• TASK DESCRIPTION
Line by line, return the listing exactly, without any of the images.

DATA SHOWN START

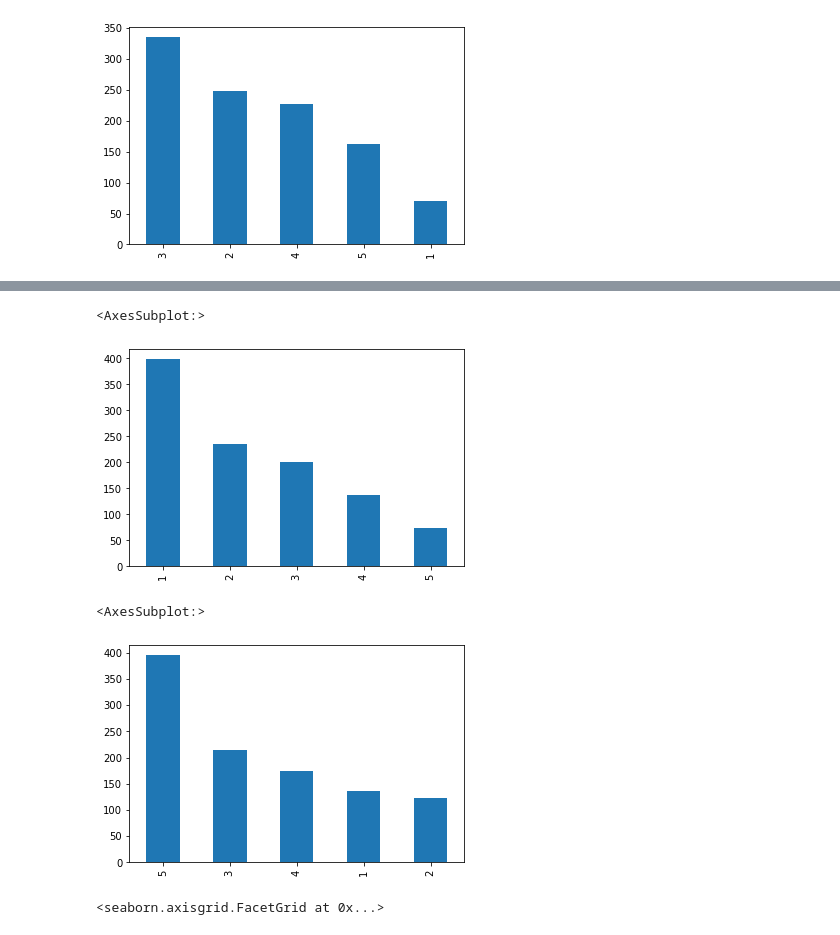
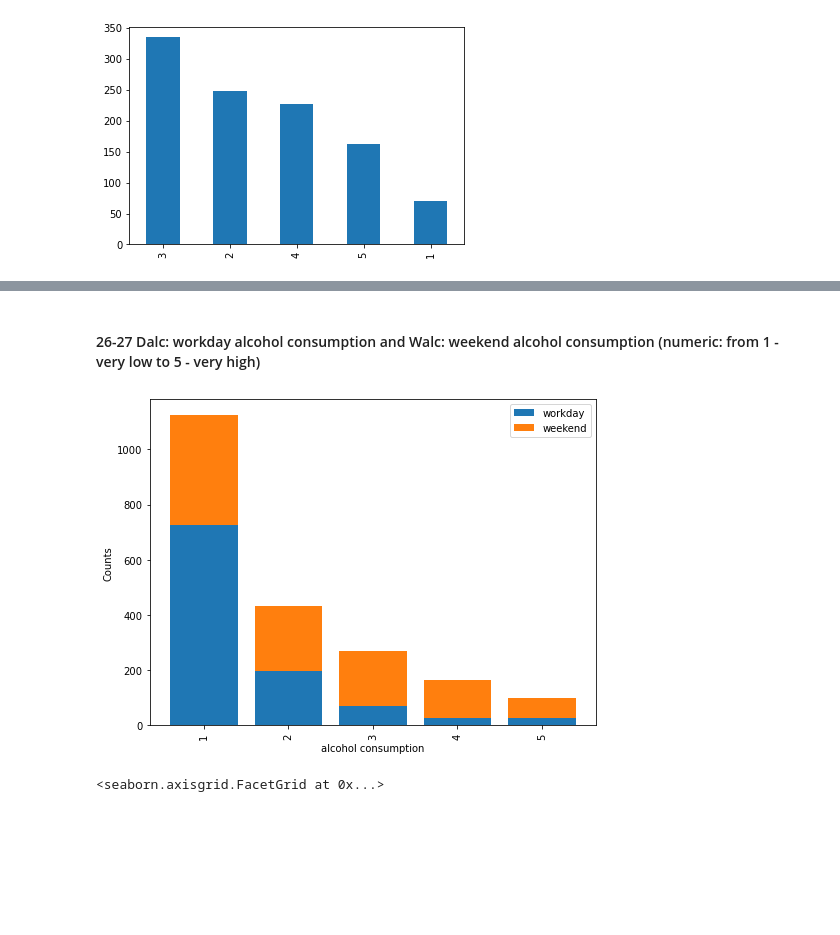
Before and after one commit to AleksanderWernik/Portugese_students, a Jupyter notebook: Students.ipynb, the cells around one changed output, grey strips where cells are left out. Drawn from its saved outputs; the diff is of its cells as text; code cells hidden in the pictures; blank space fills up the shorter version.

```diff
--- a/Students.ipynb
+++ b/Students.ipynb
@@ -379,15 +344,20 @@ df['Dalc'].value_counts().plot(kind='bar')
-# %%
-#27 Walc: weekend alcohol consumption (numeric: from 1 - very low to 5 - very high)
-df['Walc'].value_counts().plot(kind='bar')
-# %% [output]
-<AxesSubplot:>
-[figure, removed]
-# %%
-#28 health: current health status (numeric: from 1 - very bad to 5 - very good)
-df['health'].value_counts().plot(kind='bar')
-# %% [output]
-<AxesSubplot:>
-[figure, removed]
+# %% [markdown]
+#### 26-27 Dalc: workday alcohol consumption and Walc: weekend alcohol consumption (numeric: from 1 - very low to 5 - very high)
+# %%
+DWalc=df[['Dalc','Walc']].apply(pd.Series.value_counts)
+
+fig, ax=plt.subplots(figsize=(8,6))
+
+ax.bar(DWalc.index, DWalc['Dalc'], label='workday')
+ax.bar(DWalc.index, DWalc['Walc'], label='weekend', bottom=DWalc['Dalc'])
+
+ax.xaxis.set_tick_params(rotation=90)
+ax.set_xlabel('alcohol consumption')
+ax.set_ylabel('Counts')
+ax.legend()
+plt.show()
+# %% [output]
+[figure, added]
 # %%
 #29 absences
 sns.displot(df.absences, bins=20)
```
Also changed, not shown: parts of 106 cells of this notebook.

DATA SHOWN END

• EXERCISE RESULT
Before and after one commit to AleksanderWernik/Portugese_students, a Jupyter notebook: Students.ipynb, the cells around one changed output, grey strips where cells are left out. Drawn from its saved outputs; the diff is of its cells as text; code cells hidden in the pictures; blank space fills up the shorter version.

```diff
--- a/Students.ipynb
+++ b/Students.ipynb
@@ -379,15 +344,20 @@ df['Dalc'].value_counts().plot(kind='bar')
-# %%
-#27 Walc: weekend alcohol consumption (numeric: from 1 - very low to 5 - very high)
-df['Walc'].value_counts().plot(kind='bar')
-# %% [output]
-<AxesSubplot:>
-[figure, removed]
-# %%
-#28 health: current health status (numeric: from 1 - very bad to 5 - very good)
-df['health'].value_counts().plot(kind='bar')
-# %% [output]
-<AxesSubplot:>
-[figure, removed]
+# %% [markdown]
+#### 26-27 Dalc: workday alcohol consumption and Walc: weekend alcohol consumption (numeric: from 1 - very low to 5 - very high)
+# %%
+DWalc=df[['Dalc','Walc']].apply(pd.Series.value_counts)
+
+fig, ax=plt.subplots(figsize=(8,6))
+
+ax.bar(DWalc.index, DWalc['Dalc'], label='workday')
+ax.bar(DWalc.index, DWalc['Walc'], label='weekend', bottom=DWalc['Dalc'])
+
+ax.xaxis.set_tick_params(rotation=90)
+ax.set_xlabel('alcohol consumption')
+ax.set_ylabel('Counts')
+ax.legend()
+plt.show()
+# %% [output]
+[figure, added]
 # %%
 #29 absences
 sns.displot(df.absences, bins=20)
```
Also changed, not shown: parts of 106 cells of this notebook.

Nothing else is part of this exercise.